• _Try it_: Every line of the records that holds the word "this" should be copied.

• _The data_:
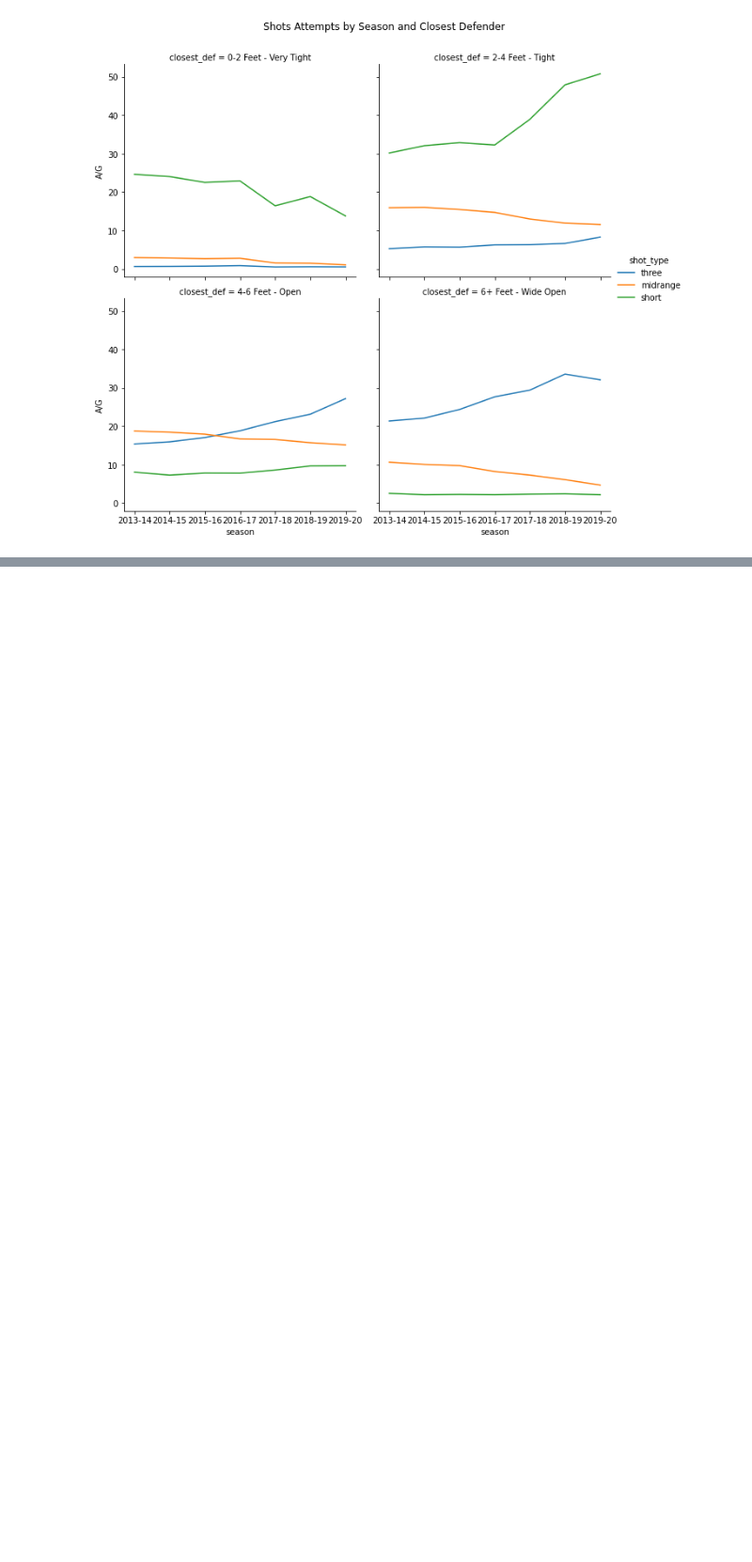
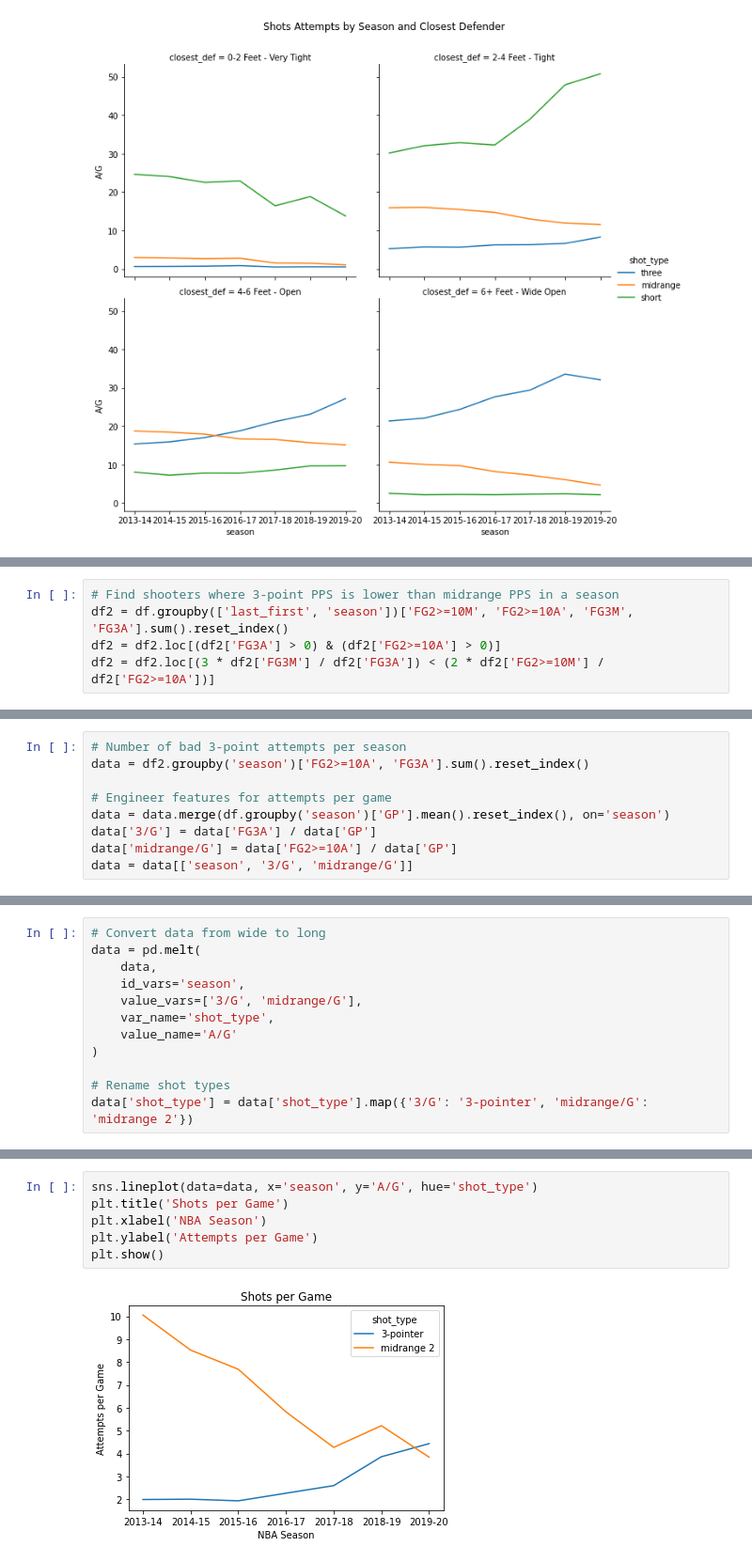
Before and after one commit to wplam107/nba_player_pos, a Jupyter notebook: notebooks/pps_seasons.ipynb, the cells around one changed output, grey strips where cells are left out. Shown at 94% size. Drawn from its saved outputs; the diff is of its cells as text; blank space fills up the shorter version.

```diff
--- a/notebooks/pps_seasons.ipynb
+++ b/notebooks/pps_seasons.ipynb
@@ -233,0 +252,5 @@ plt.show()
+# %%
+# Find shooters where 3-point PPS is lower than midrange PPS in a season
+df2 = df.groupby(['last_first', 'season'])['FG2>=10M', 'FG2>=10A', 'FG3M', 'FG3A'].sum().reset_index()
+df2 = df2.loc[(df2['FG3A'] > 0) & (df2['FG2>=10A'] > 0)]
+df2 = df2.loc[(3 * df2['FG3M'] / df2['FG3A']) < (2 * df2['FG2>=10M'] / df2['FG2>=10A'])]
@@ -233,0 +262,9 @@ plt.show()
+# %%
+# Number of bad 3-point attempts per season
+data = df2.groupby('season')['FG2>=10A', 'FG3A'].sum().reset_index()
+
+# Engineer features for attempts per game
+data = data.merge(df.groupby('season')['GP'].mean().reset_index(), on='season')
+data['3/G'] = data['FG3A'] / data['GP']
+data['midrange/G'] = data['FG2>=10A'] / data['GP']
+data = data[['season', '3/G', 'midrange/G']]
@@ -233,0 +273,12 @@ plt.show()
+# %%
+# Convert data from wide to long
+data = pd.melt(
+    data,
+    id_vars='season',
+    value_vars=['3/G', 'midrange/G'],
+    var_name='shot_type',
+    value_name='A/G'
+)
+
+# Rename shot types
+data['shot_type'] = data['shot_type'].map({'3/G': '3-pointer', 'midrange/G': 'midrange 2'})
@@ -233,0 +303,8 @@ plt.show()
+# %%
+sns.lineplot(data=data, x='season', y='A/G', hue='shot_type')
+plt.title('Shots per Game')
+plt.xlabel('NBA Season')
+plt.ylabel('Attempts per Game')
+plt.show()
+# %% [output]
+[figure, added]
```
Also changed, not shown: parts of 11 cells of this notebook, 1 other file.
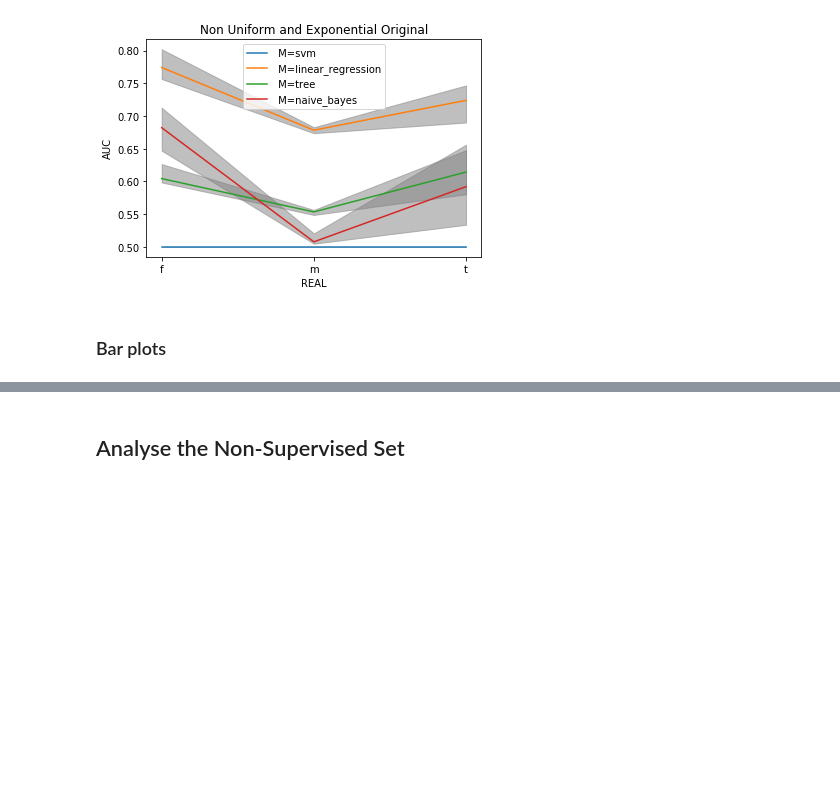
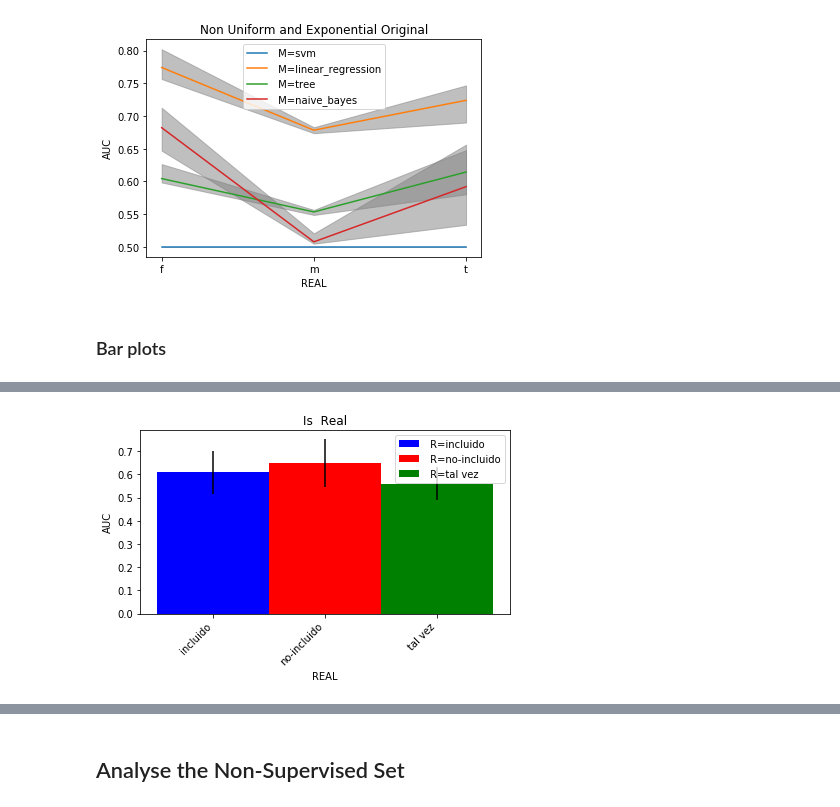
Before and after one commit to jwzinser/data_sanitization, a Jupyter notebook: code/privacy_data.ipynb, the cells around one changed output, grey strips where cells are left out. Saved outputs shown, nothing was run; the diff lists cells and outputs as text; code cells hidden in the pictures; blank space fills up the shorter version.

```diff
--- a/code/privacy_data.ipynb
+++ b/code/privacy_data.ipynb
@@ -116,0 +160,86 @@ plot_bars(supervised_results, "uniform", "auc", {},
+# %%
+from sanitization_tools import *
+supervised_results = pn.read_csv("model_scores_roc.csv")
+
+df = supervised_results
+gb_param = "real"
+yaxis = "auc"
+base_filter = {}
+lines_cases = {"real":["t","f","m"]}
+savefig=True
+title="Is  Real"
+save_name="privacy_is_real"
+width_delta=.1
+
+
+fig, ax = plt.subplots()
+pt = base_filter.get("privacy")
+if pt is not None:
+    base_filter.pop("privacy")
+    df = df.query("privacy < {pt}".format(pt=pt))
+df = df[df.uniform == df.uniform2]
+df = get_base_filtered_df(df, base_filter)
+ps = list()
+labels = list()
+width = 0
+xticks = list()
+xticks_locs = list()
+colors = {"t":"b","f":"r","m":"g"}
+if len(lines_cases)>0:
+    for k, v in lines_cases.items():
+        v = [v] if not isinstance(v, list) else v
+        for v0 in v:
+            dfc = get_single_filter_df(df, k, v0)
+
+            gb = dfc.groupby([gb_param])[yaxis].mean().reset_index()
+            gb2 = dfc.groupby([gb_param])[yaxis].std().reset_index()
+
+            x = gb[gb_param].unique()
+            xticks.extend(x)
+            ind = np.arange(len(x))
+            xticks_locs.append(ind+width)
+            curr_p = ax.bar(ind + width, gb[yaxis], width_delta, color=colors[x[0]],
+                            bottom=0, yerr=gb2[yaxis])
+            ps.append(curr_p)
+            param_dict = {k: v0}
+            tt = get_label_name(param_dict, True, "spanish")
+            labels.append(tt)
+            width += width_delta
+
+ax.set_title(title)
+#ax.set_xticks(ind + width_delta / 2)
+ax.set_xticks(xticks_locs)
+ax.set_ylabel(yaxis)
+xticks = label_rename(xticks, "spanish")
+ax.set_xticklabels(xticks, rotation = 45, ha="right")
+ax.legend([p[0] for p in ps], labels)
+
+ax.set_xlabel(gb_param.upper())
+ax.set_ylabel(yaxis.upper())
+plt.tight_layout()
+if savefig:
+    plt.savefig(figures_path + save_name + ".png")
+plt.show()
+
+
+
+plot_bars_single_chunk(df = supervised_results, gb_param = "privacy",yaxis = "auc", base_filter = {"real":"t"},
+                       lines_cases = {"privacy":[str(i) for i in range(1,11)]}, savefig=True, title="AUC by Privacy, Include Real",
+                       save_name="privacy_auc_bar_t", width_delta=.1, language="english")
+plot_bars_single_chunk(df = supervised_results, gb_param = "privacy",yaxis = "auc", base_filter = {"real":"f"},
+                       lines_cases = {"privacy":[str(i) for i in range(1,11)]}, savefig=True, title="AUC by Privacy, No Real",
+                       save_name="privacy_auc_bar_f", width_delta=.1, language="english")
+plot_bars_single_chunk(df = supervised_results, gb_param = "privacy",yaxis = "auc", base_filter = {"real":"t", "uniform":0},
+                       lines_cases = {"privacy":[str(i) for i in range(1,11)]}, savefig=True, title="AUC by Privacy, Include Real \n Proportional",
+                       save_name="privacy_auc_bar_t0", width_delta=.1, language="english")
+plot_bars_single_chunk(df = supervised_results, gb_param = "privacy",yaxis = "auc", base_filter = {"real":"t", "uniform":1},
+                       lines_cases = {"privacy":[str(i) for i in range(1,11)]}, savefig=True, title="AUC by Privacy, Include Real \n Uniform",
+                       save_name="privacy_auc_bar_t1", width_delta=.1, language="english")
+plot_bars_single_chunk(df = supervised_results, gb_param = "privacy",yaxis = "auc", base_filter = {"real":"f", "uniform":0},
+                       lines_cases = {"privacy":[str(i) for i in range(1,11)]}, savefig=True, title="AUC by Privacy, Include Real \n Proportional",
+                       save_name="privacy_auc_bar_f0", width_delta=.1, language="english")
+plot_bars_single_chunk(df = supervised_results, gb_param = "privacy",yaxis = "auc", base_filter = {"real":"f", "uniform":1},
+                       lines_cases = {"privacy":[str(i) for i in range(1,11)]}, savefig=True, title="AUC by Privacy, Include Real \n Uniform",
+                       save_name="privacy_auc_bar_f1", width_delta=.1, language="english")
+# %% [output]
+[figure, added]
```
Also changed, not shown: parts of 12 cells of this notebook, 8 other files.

• _Written solution_:
Also changed, not shown: parts of 11 cells of this notebook, 1 other file.
Also changed, not shown: parts of 12 cells of this notebook, 8 other files.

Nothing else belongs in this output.